When the Federal Energy Regulatory Commission (FERC) approved the pipeline in 2017, it created a potential harm brief for the project. This brief laid out the possible negative effects that could accompany the construction of the pipeline on the surrounding land. The Virginia Mercury reports that the Southern Environmental Law Center (SELC) is currently pushing for the FERC to reevaluate potential harm for the pipeline and to create another brief since three years have already passed. It might not seem like a long time, but a landscape can experience drastic changes in that time span, perhaps resulting in even greater danger to the area from the project. The SELC believes that in order for the project to progress, this must occur to prevent serious danger.

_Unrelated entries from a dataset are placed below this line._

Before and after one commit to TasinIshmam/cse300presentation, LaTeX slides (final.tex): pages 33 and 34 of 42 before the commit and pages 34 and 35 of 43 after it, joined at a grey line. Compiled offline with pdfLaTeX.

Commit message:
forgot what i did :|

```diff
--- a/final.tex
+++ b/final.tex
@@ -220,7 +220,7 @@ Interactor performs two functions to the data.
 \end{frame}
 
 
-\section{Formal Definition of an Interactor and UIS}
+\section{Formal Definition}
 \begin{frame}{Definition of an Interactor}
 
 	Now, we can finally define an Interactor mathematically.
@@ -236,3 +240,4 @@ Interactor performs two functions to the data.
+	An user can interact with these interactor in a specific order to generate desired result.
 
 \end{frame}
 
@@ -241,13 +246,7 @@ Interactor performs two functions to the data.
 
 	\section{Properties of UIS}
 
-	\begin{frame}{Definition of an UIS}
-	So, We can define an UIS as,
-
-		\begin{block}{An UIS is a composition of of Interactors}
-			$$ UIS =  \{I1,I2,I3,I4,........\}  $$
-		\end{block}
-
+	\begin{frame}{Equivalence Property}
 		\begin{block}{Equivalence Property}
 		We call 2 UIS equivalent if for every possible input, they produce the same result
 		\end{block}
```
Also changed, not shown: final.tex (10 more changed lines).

Interestingly enough, a local organization in the area decided to research how this project could potentially affect the land. This organization, the Allegheny-Blue Ridge Alliance (ABRA), released a paper detailing the continual nature of landslides in the Appalachian region. Sediment runoff and debris flow pose serious dangers to that area, and construction of any kind will only make things worse. If the Atlantic Coast Pipeline was to be constructed in this area, the likelihood of a landslide occurring would increase tremendously, putting neighboring communities at an increased risk. To ABRA, this pipeline is a terrible idea since not only will it harm National Park land, but it will harm those living in at-risk areas. This is no doubt problematic, which can only mean that the project can be described using the same adjective.

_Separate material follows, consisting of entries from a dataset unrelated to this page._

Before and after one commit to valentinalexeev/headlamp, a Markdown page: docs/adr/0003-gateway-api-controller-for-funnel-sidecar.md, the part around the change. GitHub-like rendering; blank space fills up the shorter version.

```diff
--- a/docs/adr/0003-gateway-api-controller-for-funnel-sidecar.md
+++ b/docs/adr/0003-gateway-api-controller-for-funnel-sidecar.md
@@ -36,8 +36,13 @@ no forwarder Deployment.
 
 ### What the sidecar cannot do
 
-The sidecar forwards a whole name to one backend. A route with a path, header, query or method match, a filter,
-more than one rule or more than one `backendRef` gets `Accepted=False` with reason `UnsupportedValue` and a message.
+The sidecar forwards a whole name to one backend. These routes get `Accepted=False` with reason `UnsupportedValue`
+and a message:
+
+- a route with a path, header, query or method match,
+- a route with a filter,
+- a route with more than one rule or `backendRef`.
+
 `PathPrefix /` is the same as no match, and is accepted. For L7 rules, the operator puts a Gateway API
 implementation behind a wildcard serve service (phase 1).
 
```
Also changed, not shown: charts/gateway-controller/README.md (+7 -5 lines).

Environmentalists Are Fighting For Renewable Resource Use
As aforementioned, this pipeline was proposed in 2014, and its delay can be attributed to the work of grassroots activists. Groups, like the ABRA, view this project as a complete environmental threat and fight hard to ensure that it will not see completion. They acknowledge the potential harm of landslides, and also argue that water quality and wildlife could experience adverse effects. Their main tactic lies in focusing on the several permits needed for the construction of the pipeline and utilizing extremely time-consuming litigation to oppose them. This strategy has worked thus far, and now, groups have even greater motives to continue.

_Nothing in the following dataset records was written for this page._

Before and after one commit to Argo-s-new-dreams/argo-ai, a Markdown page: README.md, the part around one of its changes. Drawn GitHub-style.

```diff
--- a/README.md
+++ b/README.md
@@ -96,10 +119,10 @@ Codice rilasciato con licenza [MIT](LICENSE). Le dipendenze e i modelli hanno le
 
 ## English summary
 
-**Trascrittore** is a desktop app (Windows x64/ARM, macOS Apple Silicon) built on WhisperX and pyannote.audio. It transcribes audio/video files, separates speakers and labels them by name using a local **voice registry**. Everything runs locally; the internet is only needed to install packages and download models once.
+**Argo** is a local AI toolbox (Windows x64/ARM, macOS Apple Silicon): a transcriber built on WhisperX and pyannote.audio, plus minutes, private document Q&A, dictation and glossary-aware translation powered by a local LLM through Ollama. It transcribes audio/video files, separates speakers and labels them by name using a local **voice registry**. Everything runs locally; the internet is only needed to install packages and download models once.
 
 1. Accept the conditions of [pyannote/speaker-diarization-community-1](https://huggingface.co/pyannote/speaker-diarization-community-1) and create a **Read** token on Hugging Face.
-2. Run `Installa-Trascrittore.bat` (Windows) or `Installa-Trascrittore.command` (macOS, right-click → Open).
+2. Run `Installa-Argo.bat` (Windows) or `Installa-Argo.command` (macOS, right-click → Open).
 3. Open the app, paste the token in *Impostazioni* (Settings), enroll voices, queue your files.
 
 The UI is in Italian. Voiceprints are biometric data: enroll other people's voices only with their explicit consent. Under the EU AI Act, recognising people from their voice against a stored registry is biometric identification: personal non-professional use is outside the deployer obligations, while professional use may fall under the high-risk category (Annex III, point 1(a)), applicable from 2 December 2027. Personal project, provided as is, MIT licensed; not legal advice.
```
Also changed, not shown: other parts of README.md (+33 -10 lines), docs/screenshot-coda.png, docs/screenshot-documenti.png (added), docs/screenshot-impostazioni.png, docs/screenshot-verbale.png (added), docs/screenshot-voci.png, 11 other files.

Earlier this year, the state of Virginia passed the Virginia Clean Economy Act. This piece of legislation calls for a 100% transition to clean energy by 2050 with the elimination of carbon emissions. Environmentalists can now use this as greater incentive to oppose the pipeline. Why should an $8 billion pipeline be constructed through Virginia when the state has called for a shift towards clean energy? It does not make any sense. If anything, its construction would be a regression to unrenewable resources. Instead, this insane amount of funding should be allocated towards investing in clean energy. The problems seem to write themselves as the clock ticks closer and closer to 2050, and promises appear even further out of reach.
If anything is certain, it is that the Earth is not improving with each day that passes without progressive change towards clean energy. Some experts even claim that only 30 years remain to make the necessary changes in energy use to prevent disaster on Earth. In the case that the planet was to heat up just two more degrees, 153 million people could die. This is not a laughing matter. The construction of this pipeline is exceptionally problematic, and it must be delayed as much as possible in an attempt to prevent it from ever being finished. Thankfully, the project requires an additional eight permits aside from the one approved by the Court before it receives a green light. In other words, opportunity to halt its construction still exists! To bring about change, individuals could work with environmental groups specifically focusing on this issue. The biggest help right now is providing legal partners with a surplus of information to present as strong of a case in court as possible. It appears groups will continue to use litigation as their main strategy, so if anyone was hoping to aid, information acquisition is the best route. At the end of the day, everyone lives on the same Earth, and when issues like these appear, they must be stunted to reap the collective benefits of a healthier planet.